**AIM OF THE TASK**
Return each line of the entries that holds the string "TagType".
##### DATA FOR THE TASK
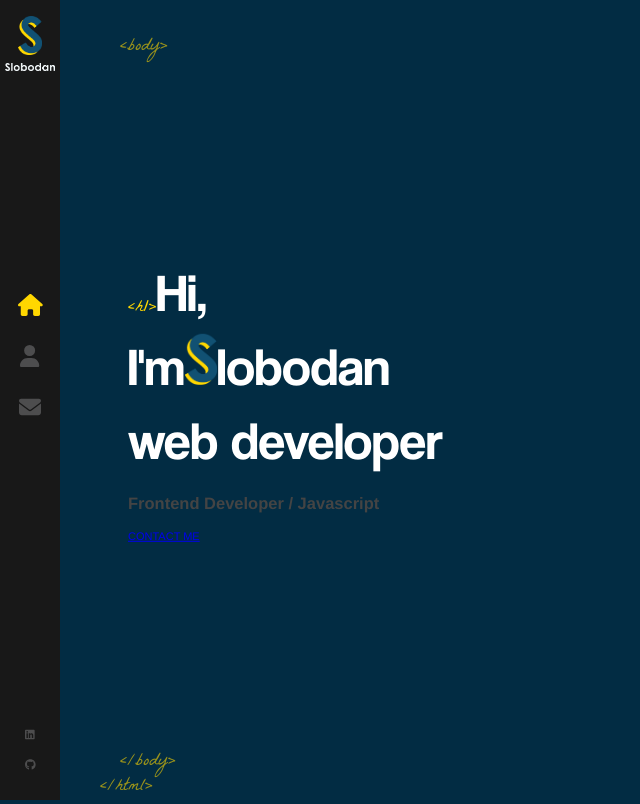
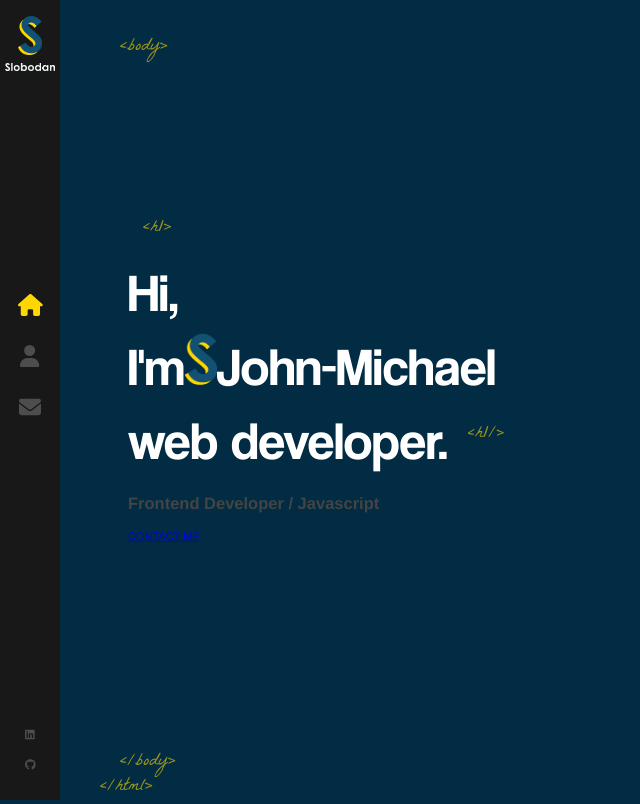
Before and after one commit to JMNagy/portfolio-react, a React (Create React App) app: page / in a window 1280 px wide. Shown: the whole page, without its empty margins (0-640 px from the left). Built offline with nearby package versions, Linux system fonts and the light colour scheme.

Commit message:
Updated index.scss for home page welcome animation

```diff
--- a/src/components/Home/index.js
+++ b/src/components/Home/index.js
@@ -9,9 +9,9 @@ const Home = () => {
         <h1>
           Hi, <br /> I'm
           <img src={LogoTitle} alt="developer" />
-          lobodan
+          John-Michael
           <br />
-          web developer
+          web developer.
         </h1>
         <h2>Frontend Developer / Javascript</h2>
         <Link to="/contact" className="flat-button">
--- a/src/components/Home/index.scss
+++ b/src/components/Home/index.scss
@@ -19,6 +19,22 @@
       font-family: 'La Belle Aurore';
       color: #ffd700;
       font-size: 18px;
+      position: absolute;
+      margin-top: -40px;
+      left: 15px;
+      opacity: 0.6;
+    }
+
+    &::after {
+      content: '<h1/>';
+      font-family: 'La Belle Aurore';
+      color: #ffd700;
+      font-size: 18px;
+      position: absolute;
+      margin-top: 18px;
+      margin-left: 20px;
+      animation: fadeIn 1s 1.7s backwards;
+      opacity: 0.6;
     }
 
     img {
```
##########
##### DATA FOR THE TASK
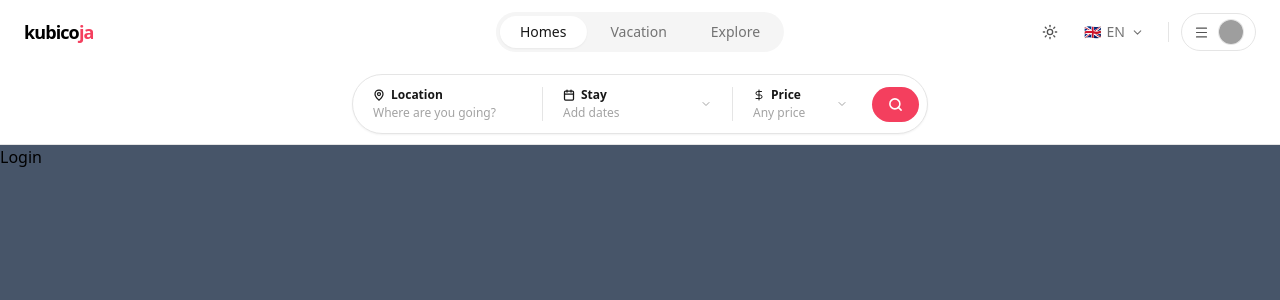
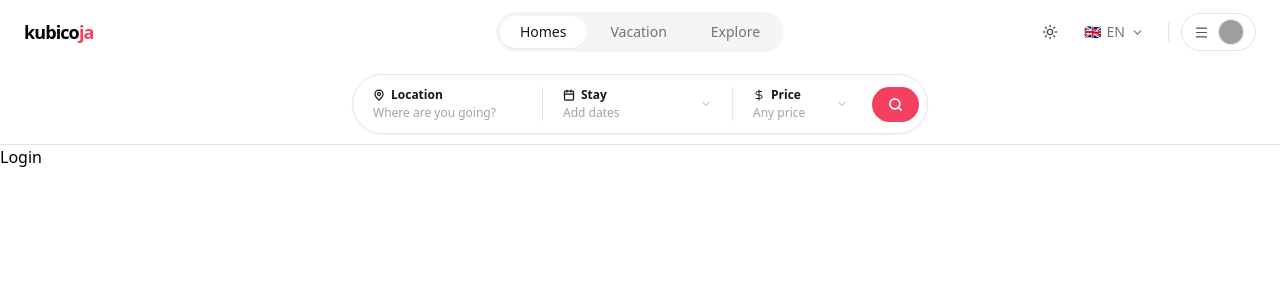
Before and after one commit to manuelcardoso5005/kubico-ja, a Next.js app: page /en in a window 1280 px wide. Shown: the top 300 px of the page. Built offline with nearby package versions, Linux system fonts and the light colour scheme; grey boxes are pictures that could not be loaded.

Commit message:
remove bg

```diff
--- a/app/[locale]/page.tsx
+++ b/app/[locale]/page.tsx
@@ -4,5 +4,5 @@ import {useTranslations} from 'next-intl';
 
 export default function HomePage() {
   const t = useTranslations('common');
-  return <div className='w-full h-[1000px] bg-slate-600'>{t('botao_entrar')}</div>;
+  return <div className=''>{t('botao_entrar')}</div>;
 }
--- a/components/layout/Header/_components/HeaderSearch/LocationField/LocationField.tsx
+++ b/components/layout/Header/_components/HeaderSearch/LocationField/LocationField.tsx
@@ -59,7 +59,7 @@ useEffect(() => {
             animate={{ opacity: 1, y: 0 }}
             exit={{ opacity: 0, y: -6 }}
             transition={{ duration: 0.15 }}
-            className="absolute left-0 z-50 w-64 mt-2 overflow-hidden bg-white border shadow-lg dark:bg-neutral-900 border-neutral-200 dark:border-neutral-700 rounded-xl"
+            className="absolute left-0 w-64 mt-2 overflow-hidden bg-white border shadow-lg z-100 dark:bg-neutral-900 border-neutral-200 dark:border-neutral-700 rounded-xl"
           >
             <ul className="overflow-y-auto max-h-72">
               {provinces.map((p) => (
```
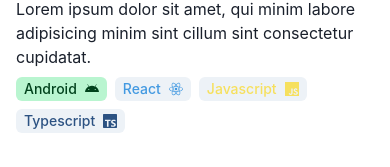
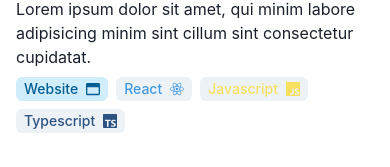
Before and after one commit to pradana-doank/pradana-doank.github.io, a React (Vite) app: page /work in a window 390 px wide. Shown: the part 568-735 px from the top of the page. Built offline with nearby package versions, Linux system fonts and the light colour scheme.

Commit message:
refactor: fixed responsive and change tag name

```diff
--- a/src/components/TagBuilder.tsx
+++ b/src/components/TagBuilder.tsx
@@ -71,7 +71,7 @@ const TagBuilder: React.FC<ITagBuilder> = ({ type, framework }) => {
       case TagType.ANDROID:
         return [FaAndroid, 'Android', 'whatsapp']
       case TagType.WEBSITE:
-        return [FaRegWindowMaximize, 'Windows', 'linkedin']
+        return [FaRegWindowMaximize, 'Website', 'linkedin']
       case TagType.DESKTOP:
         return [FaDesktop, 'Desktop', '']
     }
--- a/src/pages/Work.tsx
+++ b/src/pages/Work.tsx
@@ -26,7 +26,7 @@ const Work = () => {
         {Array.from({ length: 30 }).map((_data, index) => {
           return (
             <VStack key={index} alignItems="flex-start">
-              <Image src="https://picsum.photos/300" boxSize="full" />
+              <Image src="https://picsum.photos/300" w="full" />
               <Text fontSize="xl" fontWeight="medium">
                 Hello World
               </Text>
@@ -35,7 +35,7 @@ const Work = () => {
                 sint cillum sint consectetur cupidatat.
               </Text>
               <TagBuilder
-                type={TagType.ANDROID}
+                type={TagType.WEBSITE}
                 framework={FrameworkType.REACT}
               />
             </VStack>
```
##########
##### DATA FOR THE TASK
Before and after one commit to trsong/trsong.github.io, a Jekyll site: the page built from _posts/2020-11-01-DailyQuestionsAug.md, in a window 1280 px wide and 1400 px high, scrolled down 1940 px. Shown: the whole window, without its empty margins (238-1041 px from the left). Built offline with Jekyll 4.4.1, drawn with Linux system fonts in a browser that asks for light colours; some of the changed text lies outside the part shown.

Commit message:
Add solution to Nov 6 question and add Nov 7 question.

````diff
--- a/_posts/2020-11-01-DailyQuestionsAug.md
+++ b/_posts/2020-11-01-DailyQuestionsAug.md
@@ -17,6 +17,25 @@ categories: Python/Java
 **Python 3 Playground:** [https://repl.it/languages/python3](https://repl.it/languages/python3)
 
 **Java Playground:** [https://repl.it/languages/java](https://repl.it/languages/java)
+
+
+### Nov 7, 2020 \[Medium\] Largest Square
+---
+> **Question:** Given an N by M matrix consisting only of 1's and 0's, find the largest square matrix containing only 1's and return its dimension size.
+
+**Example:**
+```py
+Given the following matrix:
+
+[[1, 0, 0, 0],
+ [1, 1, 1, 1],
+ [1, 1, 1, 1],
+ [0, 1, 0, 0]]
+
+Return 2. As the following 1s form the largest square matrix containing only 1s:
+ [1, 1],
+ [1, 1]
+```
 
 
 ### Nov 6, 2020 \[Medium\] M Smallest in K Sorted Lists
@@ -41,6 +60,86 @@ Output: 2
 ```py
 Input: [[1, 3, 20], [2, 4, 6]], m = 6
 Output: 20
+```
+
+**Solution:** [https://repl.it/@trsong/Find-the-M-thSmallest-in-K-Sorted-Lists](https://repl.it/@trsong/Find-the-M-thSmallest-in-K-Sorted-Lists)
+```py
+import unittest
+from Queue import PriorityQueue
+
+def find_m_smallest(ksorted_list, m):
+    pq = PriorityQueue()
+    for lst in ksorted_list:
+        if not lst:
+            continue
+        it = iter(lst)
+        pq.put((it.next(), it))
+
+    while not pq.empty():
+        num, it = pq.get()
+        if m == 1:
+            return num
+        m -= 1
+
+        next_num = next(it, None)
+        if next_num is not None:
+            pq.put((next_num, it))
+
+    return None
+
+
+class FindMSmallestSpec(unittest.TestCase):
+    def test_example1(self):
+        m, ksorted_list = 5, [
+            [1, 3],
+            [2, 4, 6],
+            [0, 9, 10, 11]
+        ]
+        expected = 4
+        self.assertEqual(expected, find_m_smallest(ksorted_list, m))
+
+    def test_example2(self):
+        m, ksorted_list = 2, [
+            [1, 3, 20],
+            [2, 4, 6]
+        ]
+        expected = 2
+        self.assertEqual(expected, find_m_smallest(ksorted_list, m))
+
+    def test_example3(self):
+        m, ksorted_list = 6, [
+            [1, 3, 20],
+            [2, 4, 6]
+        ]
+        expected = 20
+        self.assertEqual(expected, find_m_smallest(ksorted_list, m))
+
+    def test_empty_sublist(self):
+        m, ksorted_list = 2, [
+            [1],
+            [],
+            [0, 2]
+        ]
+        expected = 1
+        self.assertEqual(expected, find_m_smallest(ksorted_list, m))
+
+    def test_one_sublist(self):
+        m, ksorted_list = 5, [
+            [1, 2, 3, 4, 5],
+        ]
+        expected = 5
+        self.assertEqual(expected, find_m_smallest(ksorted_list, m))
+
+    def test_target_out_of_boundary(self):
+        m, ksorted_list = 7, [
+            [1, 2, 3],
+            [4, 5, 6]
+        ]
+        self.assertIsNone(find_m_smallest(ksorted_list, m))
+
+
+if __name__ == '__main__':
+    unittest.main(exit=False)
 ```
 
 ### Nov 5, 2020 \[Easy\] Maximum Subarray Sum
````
##########
**ANSWER BOX**
       case TagType.ANDROID:
       case TagType.WEBSITE:
       case TagType.DESKTOP:
-                type={TagType.ANDROID}
+                type={TagType.WEBSITE}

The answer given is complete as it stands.